Trust figures show 250 physical assaults were recorded against its staff during 2016/17 – a 10% increase from the previous year.
Leaders say they will always pursue criminal charges and push for the strictest action to be taken against those who abuse employees.
Robert Morton, EEAST chief executive, said: “Ambulance staff should not have to work in an environment where they fear assault or racial abuse when they are trying to care for the people of the east of England.
“It is entirely unacceptable that any member of the trust, both on the frontline or anywhere else is subjected to abuse of any kind.”
A bill is currently passing through Parliament seeking harsher punishments for people who assault emergency workers during the course of their duties.
Sam Older, regional organiser for UNISON in the East of England, said the union was supporting this bill.
“These are people who are saving lives and protecting communities,” he added.
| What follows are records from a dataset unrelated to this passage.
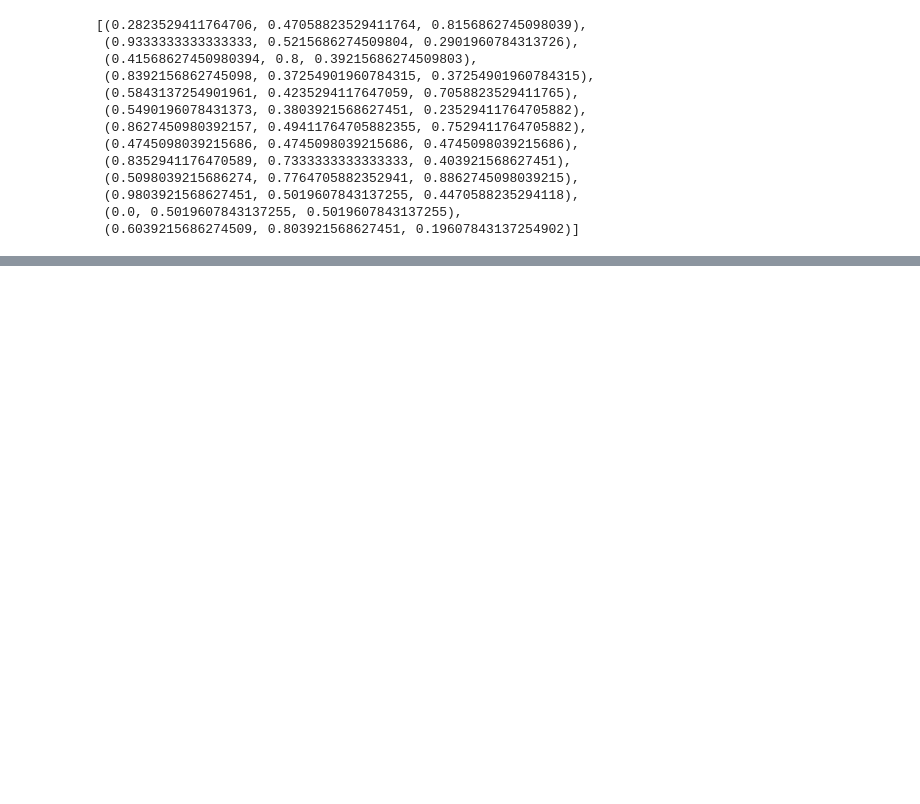
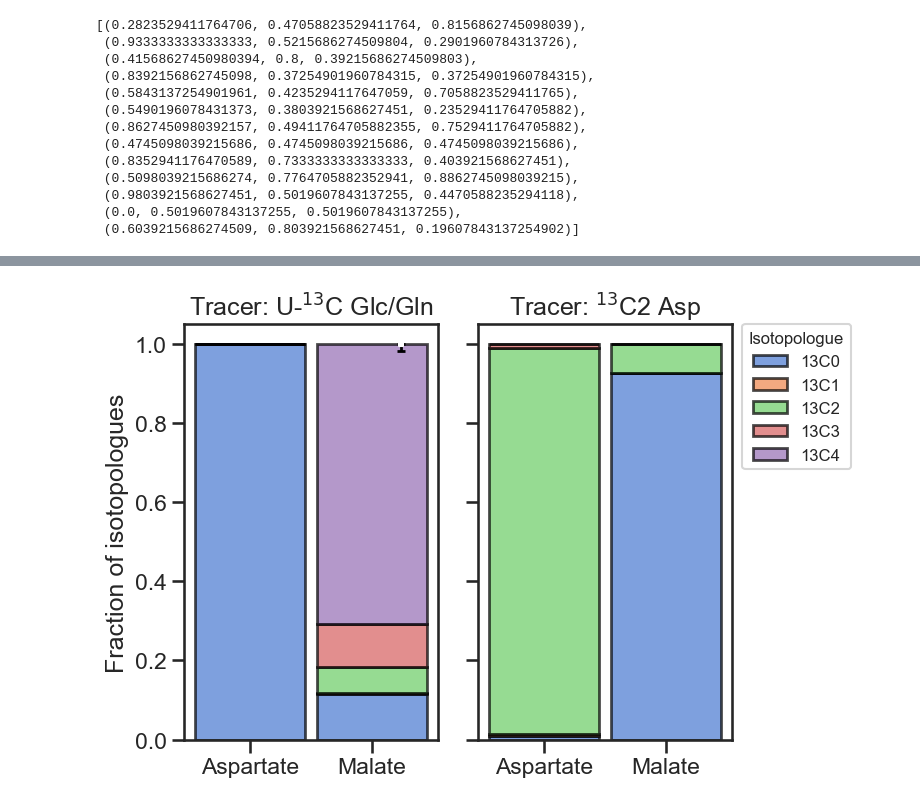
Before and after one commit to krdav/lab-work, a Jupyter notebook: HT1080-GOT-DKO_characterization/13C-tracing/data_wrangler.ipynb, the cells around one changed output, grey strips where cells are left out. Cells and saved outputs as stored; diff of their text form; code cells hidden in the pictures; blank space fills up the shorter version.

Commit message:
tracing for pub

```diff
--- a/HT1080-GOT-DKO_characterization/13C-tracing/data_wrangler.ipynb
+++ b/HT1080-GOT-DKO_characterization/13C-tracing/data_wrangler.ipynb
@@ -308,0 +315,89 @@ for base in list(set(metab_names_mes)):
+# %%
+### Plot isotopologue distribution ###
+
+labels = ['#7-13C2-Asp', '#10-13C2-Asp', '#7-U13C-Glc-Gln', '#10-U13C-Glc-Gln']
+tracer_list = ['U13C-Glc-Gln', '13C2-Asp']
+tracer_list_name = ['U-$^{13}$C Glc/Gln', '$^{13}$C2 Asp']
+sample_list = ['Aspartate', 'Malate']
+
+width = 0.9           # the width of the bars: can also be len(x) sequence
+ind = np.arange(len(sample_list))
+
+fig, ax_list = plt.subplots(1, 2, figsize=(8, 5.4), sharey=True)
+ax_idx = 0
+for tracer_idx, tracer in enumerate(tracer_list):
+    plot_objs = []
+
+    df_lst = list()
+    df_stdev_lst = list()
+    for metab in sample_list:
+        mask = (metab_dict_mes_mean[metab]['Tracer'] == tracer)
+        df_tmp1 = metab_dict_mes_mean[metab][mask].copy()
+        df_tmp1['Metabolite'] = metab
+        df_lst.append(df_tmp1)
+
+        mask = (metab_dict_mes_stdev[metab]['Tracer'] == tracer)
+        df_tmp1_stdev = metab_dict_mes_stdev[metab][mask].copy()
+        df_tmp1_stdev['Metabolite'] = metab
+        df_stdev_lst.append(df_tmp1_stdev)
+    df_tmp = pd.concat(df_lst, ignore_index=True)
+    df_tmp_stdev = pd.concat(df_stdev_lst, ignore_index=True)
+
+
+    area_sum = np.zeros(len(sample_list))
+    isotope_name_list = sorted(list(set(df_tmp['Isotope'].values)), key=lambda x: int(x[3:]))
+    Niso = len(isotope_name_list)
+    err_space = 0.8/Niso
+    for i, isotope in enumerate(isotope_name_list):
+        iso_mask = df_tmp['Isotope'] == isotope
+        isotope_fraction_list = df_tmp[iso_mask]['Isotope_fraction'].values
+        #### Determine error bar ####
+        yerr_1N = df_tmp_stdev[iso_mask]['Isotope_fraction'].values
+        yerr_low = list()
+        yerr_high = list()
+        for err_i, yerr in enumerate(yerr_1N):
+            yerr_new = list()
+            bar_height = isotope_fraction_list[err_i] + area_sum[err_i]
+            # No errorbar smaller than 0:
+            if (bar_height - yerr) < 0:
+                yerr_low.append(bar_height)
+            else:
+                yerr_low.append(yerr)
+            # No errorbar larger than 1:
+            if (yerr + bar_height) > 1:
+                yerr_high.append(1 - bar_height)
+            else:
+                yerr_high.append(yerr)
+        yerr_2N = [yerr_low, yerr_high]
+        #############
+
+        p = ax_list[ax_idx].bar(ind, isotope_fraction_list, width, bottom=area_sum, color=palette[i], edgecolor='black', linewidth=2, alpha=0.7)
+        plot_objs.append(p)
+        area_sum += isotope_fraction_list
+        # Shift errorbar on x-axis:
+        err_x = ind - 0.4 + i * err_space
+        for dot_idx, (err_l, err_h) in enumerate(zip(*yerr_2N)):
+            # Only plot errorbar and dot if more than 1% error:
+            if max([err_l, err_h])  > 0.01:
+                errbar_dots = ax_list[ax_idx].scatter(err_x[dot_idx], area_sum[dot_idx], s=8, marker='s', c='white', zorder=999)
+                errbar = ax_list[ax_idx].errorbar(err_x[dot_idx], area_sum[dot_idx], yerr=[[err_l],[err_h]], xerr=None, ecolor='black', lw=2, capsize=3, capthick=2, ls='none')
+
+
+    ax_list[ax_idx].set_ylim([0, 1.05])
+    ax_list[ax_idx].set_xticks(ind)
+    ax_list[ax_idx].set_xticklabels(sample_list)
+    ax_list[ax_idx].set_title('Tracer: {}'.format(tracer_list_name[tracer_idx]))
+    if ax_idx == 0:
+        ax_list[ax_idx].set_ylabel('Fraction of isotopologues')
+    ax_idx += 1
+
+ax_list[ax_idx-1].legend([p[1] for p in plot_objs], list(map(str, isotope_name_list)), loc='upper left', bbox_to_anchor=(1.04, 1), borderaxespad=0, fontsize=12, title='Isotopologue', title_fontsize=12)
+plt.tight_layout()
+plt.savefig('plots/Asp-Mal_compare_iso_dist.pdf')
+df_tmp.reset_index(drop=True)\
+    .to_excel('plots/Asp-Mal_compare_iso_dist_mean.xlsx', index=False, sheet_name='tracing_data')
+df_tmp_stdev.reset_index(drop=True)\
+    .to_excel('plots/Asp-Mal_compare_iso_dist_stdev.xlsx', index=False, sheet_name='tracing_data')
+plt.show();
+# %% [output]
+[figure, added]
```
Also changed, not shown: parts of 8 cells of this notebook, 22 other files.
“No one should face violence, abuse or sexual harassment while working as an emergency worker and we are told these incidents are on the rise.”